Canon Lens Mounts
Electronic Focus. This is the standard mount for Canon cameras. This’ll work on all Canon SLRs though it behaves differently on full-frame cameras and APS-C “cropped sensor” cameras.
On APS-C cameras, like the Canon 7D, 60D, and Rebels, the sensor has a 1.6x crop factor meaning that the sensor will see a 50mm lens as an 80mm lens – so it kind of gets “zoomed in”. On full-frame cameras like the Canon 1D, 5D, and 6D, the sensor will see a 50mm lens as 50mm.
Electronic Focus, Short Back. On these lenses, the rear lens element is closer to the sensor, “widening out” the image as it hits the sensor.
Remember that 50mm lens that is an equivalent 80mm on an APS-C sensor? With the EF-S design, an APS-C sensor now sees that 50mm lens as 50mm. So if you have a camera with an APS-C sensor, the focal length of an EF-S lens will be true.
Note: EF-S lenses are not compatible with full-frame sensor cameras.
EOS M. Designed specifically for EOS-M mirrorless cameras. All other Canon mounts will work with the EOS-M with a mount adapter, but EF-M lenses will not work on other Canon bodies.
Canon Lens Features
The next numbers on the ring are the focal length and minimum aperture. The focal length range is displayed in millimeters and the minimum aperture will appear as a ratio; f/4 is shown as 1:4 and f/2.8 is shown as 1:2.8.
The “luxury” series. Identified by a red ring in front of the focus ring.
These are the top-of-the-line Canon lenses and are considered the “professional” lenses in Canon’s lineup. These lenses feature specifically engineered multi-coated ultra-low dispersion glass. The result is a reduction in color fringing (chromatic aberrations) and an increase in sharpness and contrast.
Available on EF lenses only.
Image Stabilizer. This is what we all need for shaky hands at slower shutter speeds. Special gyroscopes within the lens detect shake and then the lens elements “float” inside the chamber to keep the image steady.
My rule of thumb for normal EF lenses on a full-frame sensor is to never have my shutter speed slower than the focal length, i.e. for 50mm my slowest shutter speed should be 1/50 sec or else I’d risk a blurry image.
With image stabilization, I can go at least one stop slower, or 1/25 sec in this example. Newer lenses can reduce shake up to four stops.
Ultrasonic Motor. These are very fast, precise focusing motors that can also be focused manually without destroying the motor. In addition, they conserve battery power.
Stepping Motor (to focus). A different type of motor than USM. These motors are slower, but smoother, than ultrasonic motors and are generally very quiet, ideal for video shooting.
Diffractive Optics. These lenses can generally be designed smaller and lighter than conventional lenses using a special diffractive coating on the glass.

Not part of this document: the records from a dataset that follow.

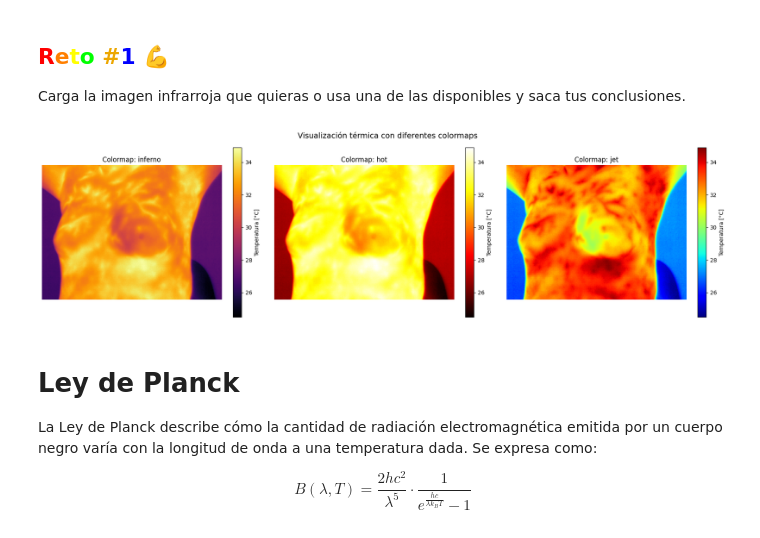
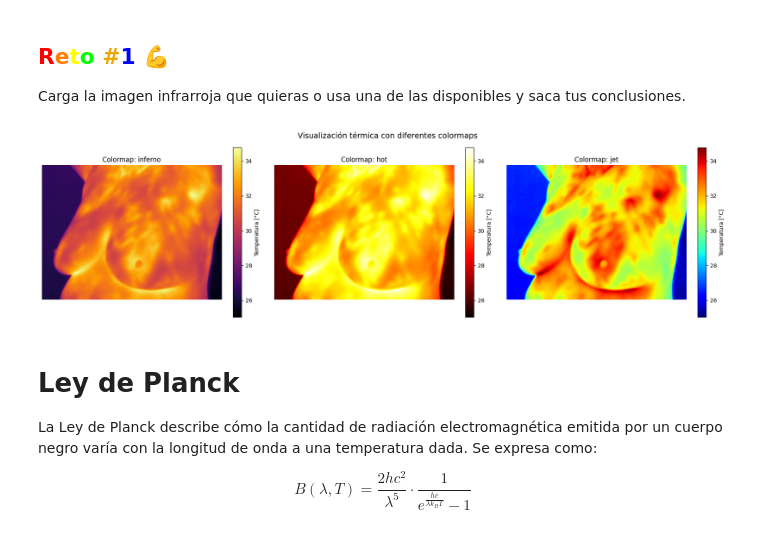
Before and after one commit to semilleroCV/Hands-on-Computer-Vision, a Jupyter notebook: sesiones/sesion10/Sesion10_1.ipynb, the cells around one changed output. Cells and saved outputs as stored; diff of their text form; code cells hidden in the pictures.

```diff
--- a/sesiones/sesion10/Sesion10_1.ipynb
+++ b/sesiones/sesion10/Sesion10_1.ipynb
@@ -49,44 +49,43 @@ Una imagen infrarroja representa la radiación emitida por un objeto en función
 ## <font color='#ECA702'>**<font color="#FF0000">R</font><font color="#FF7F00">e</font><font color="#FFFF00">t</font><font color="#00FF00">o</font> #<font color="#0000FF">1</font>** 💪</font>
 
 Carga la imagen infrarroja que quieras o usa una de las disponibles y saca tus conclusiones.
+# %%
+#@title Cargar el dataset
+from datasets import load_dataset
+
+ds = load_dataset("SemilleroCV/BreastThermography")
 # %%
-# Nombre de la imagen en GitHub
-nombre_imagen = "nombreImagen.tiff"
-#Imágenes disponibles: breast_thermography_1.tiff, breast_thermography_2.tiff
-
-# URL de la imagen en tu repositorio
-url_imagen = f"https://raw.githubusercontent.com/semilleroCV/Hands-on-Computer-Vision/main/sesiones/sesion10/images/{nombre_imagen}"
+#@title Graficar las imagenes
+# conjunto de datos (test, validation)
+c_datos = 'test' #@param{type:'string'}
+# indice de la imagen
+n_imagen = 0 #@param{type:'integer'}
 
 try:
-    # Intentar descargar la imagen
-    response = requests.get(url_imagen)
-    response.raise_for_status()  # Lanza error si falla
-
-    # Cargar imagen en memoria
-    imagen_pil = Image.open(BytesIO(response.content))
+    imagen_pil = ds[c_datos][n_imagen]['image']
     imagen_array = np.array(imagen_pil)
 
     # Definir los mapas de color a usar
     colormaps = ['inferno', 'hot', 'jet']
 
     # Mostrar la imagen con los tres colormaps
     plt.figure(figsize=(18, 5))
 
     for i, cmap in enumerate(colormaps):
         plt.subplot(1, 3, i+1)
         plt.imshow(imagen_array, cmap=cmap)
         plt.colorbar(label='Temperatura [°C]')
         plt.title(f"Colormap: {cmap}")
         plt.axis('off')
 
     plt.suptitle("Visualización térmica con diferentes colormaps", fontsize=14)
     plt.tight_layout()
     plt.show()
 
 except requests.exceptions.RequestException:
     print("⚠️ No se pudo descargar la imagen. Verifica el nombre o la URL.")
 # %% [output]
-[figure, old version]
+[figure, new version]
 # %% [markdown]
 # <font color="00CED1"> **Ley de Planck** </font><a name="tema2"></a>
 La Ley de Planck describe cómo la cantidad de radiación electromagnética emitida por un cuerpo negro varía con la longitud de onda a una temperatura dada. Se expresa como:
```
Also changed, not shown: parts of 1 cell of this notebook.
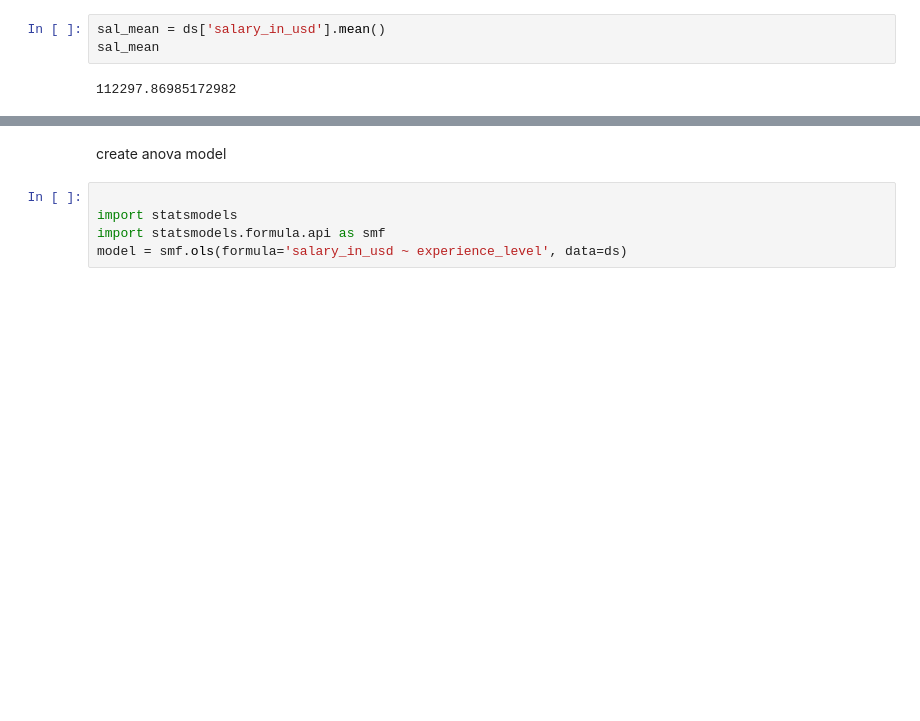
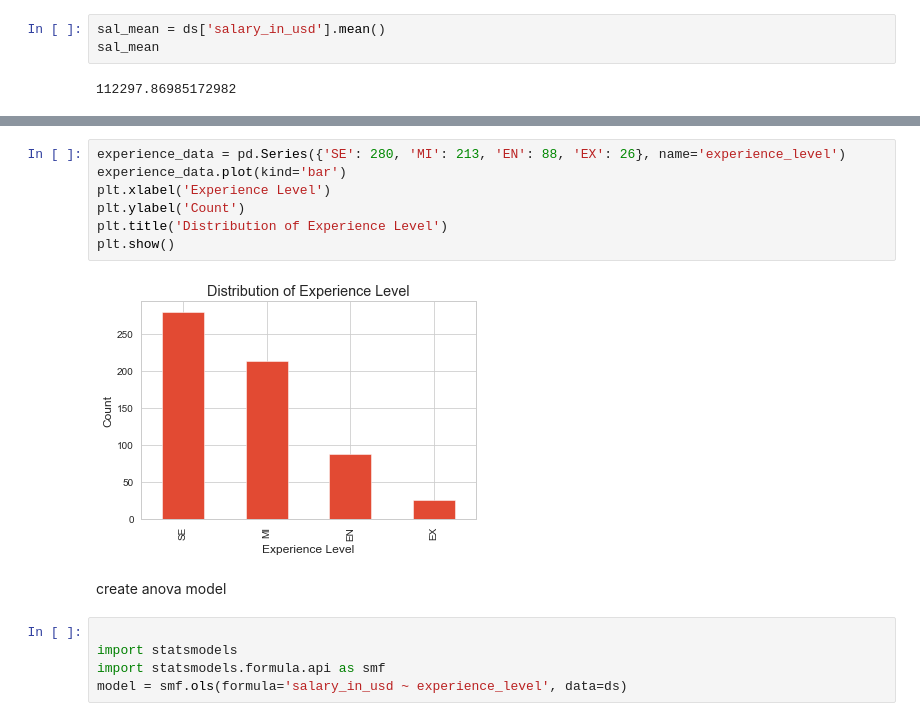
Before and after one commit to ed-gar-k/Phase-2-project, a Jupyter notebook: Untitled.ipynb, the cells around one changed output, grey strips where cells are left out. Cells and saved outputs as stored; diff of their text form; blank space fills up the shorter version.

Commit message:
experience - value count and visualization

```diff
--- a/Untitled.ipynb
+++ b/Untitled.ipynb
@@ -403,3 +411,12 @@ sal_mean
+# %%
+experience_data = pd.Series({'SE': 280, 'MI': 213, 'EN': 88, 'EX': 26}, name='experience_level')
+experience_data.plot(kind='bar')
+plt.xlabel('Experience Level')
+plt.ylabel('Count')
+plt.title('Distribution of Experience Level')
+plt.show()
+# %% [output]
+[figure, added]
 # %% [markdown]
 create anova model
 # %%
```
Also changed, not shown: parts of 4 cells of this notebook.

It’s generally found in larger zoom lenses to allow for a smaller design while reducing chromatic aberrations.
Tilt-Shift. These are specialty lenses that tilt the plane of focus and can also shift the lens to correct for perspective – more on that later.
Canon Lens Letters Tell You A Lot About the Lens
I think we got everything!
You may also see an “II” after these designations, which just denotes “second generation”.
With this knowledge, we can now go through each lens in specific detail with an understanding of how the lens is constructed based on the letter designations.